→ **Your task**
Using the listing that follows, return every line with the word "left".

→ **Data to use**
■ ■ ■ ■
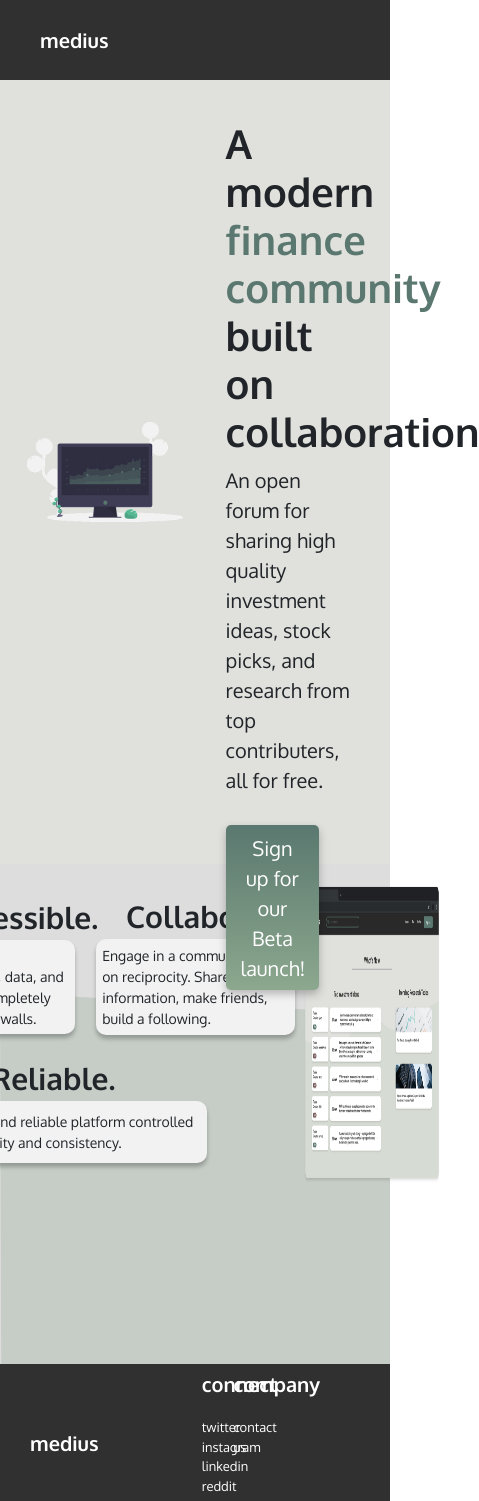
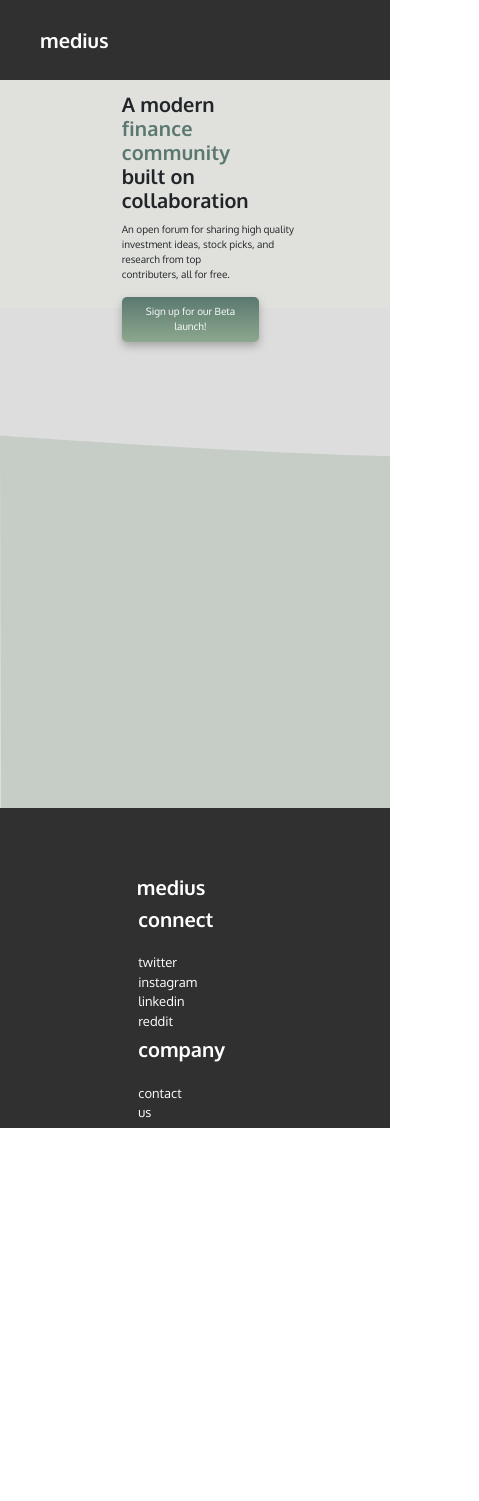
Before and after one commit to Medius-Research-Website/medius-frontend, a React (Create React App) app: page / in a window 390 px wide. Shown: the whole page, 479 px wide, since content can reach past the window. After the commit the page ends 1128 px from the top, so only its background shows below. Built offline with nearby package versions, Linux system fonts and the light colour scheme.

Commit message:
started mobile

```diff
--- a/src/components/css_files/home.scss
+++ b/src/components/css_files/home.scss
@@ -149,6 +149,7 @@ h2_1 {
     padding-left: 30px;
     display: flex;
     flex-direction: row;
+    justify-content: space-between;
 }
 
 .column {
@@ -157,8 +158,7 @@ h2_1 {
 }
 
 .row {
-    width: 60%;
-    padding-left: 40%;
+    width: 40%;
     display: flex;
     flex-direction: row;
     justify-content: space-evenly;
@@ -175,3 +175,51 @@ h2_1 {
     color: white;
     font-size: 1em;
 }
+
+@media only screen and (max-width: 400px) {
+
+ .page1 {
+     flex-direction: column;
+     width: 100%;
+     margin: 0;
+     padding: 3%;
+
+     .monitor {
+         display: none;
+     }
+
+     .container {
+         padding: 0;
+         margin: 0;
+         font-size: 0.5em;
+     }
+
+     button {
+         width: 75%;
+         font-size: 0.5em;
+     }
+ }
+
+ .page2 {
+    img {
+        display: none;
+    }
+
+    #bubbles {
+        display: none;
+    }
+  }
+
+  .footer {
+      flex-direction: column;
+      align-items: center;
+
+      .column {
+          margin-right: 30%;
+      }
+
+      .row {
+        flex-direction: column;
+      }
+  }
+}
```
■ ■ ■ ■
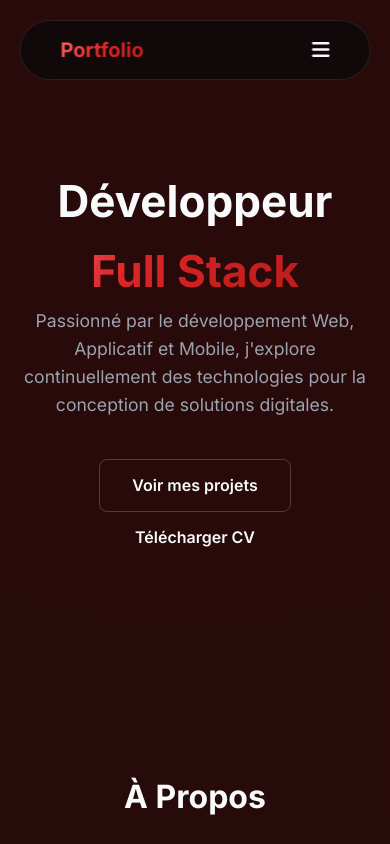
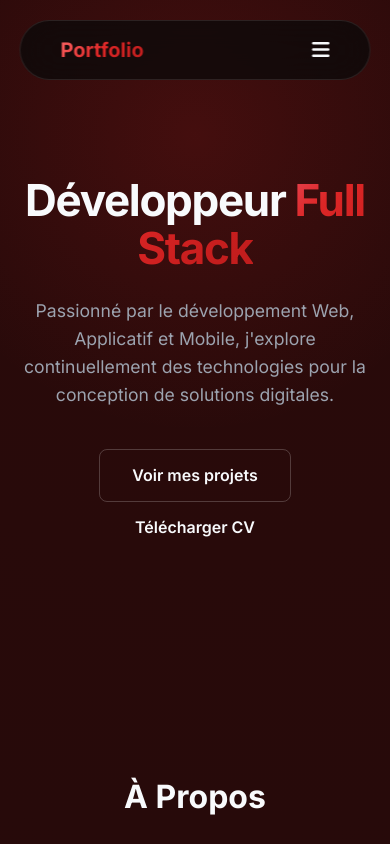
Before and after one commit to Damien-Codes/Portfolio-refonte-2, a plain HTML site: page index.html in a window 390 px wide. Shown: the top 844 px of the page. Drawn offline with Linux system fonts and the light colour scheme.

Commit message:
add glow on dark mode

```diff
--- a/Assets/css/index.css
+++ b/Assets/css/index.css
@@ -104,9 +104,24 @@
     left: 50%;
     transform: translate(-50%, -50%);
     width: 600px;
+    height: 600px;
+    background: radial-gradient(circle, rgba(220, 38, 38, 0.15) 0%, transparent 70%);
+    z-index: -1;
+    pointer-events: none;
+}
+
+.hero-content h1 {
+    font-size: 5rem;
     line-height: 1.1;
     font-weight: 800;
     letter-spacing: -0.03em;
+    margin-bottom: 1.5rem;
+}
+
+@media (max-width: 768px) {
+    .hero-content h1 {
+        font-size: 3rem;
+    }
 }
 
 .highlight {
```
■ ■ ■ ■
→ **Task output**
     padding-left: 30px;
-    padding-left: 40%;
     left: 50%;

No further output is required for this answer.